One notable statistic about Russia is that the mean wealth of its 110m adults last year was $10,980 while the median was $870. In other words, if the country’s assets were equally divided, the man in the middle would possess more than $10,000 but, in practice, his net worth is less than a 10th of that sum. This is the result of 110 billionaires controlling 35 per cent of the wealth.
Straight-talking Karl-Thomas Neumann, chief executive of Opel, has given the world of reputation management a useful new metaphor for brand-blight: the “red elephant”.
At the Geneva motor show, he told the FT that the General Motors-owned German marque had suffered from a perception problem:

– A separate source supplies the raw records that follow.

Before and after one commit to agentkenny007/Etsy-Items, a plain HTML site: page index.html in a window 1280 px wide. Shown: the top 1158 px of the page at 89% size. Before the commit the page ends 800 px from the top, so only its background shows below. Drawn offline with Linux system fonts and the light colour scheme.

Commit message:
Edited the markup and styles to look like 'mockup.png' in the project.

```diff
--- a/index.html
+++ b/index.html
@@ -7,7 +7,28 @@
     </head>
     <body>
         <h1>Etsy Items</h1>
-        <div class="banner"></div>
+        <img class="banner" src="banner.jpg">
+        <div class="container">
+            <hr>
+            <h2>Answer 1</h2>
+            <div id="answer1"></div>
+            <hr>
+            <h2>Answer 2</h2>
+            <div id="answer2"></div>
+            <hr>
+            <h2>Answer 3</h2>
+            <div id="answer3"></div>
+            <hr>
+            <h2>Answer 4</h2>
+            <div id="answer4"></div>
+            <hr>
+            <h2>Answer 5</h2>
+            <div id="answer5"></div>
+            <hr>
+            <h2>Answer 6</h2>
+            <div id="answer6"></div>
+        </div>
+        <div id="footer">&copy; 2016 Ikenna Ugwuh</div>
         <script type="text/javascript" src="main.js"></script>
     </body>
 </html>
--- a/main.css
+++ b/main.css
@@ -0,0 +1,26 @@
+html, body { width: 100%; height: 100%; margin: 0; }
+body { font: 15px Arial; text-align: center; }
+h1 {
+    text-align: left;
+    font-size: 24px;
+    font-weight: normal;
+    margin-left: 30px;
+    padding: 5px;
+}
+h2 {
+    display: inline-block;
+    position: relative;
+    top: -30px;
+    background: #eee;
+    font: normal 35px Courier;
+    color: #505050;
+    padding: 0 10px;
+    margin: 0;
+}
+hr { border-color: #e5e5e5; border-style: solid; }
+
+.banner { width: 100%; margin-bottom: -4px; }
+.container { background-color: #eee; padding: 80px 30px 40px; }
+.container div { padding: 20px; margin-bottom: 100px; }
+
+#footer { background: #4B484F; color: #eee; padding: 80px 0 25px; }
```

There was a red elephant standing beside the car that nobody talked about which says: ‘You can’t buy me because I’m an Opel’ … and we are addressing this now.
Not welcome in the showroom (image: Dreamstime)
Whether or not Mr Neumann has mixed up “elephants in the room” and “red flags”, I find the image compelling enough to be worth spreading.
Plenty of companies persist in assuming that a brand’s historic reputation will sustain it, without tackling the scarlet pachyderm that may be frightening off customers. Antidotes include: 1) making such a noise about the brand that it drowns out the trumpeting of the creature standing alongside; 2) improving the quality of the product so that it is no longer dwarfed by the public (mis)perception about it. Read more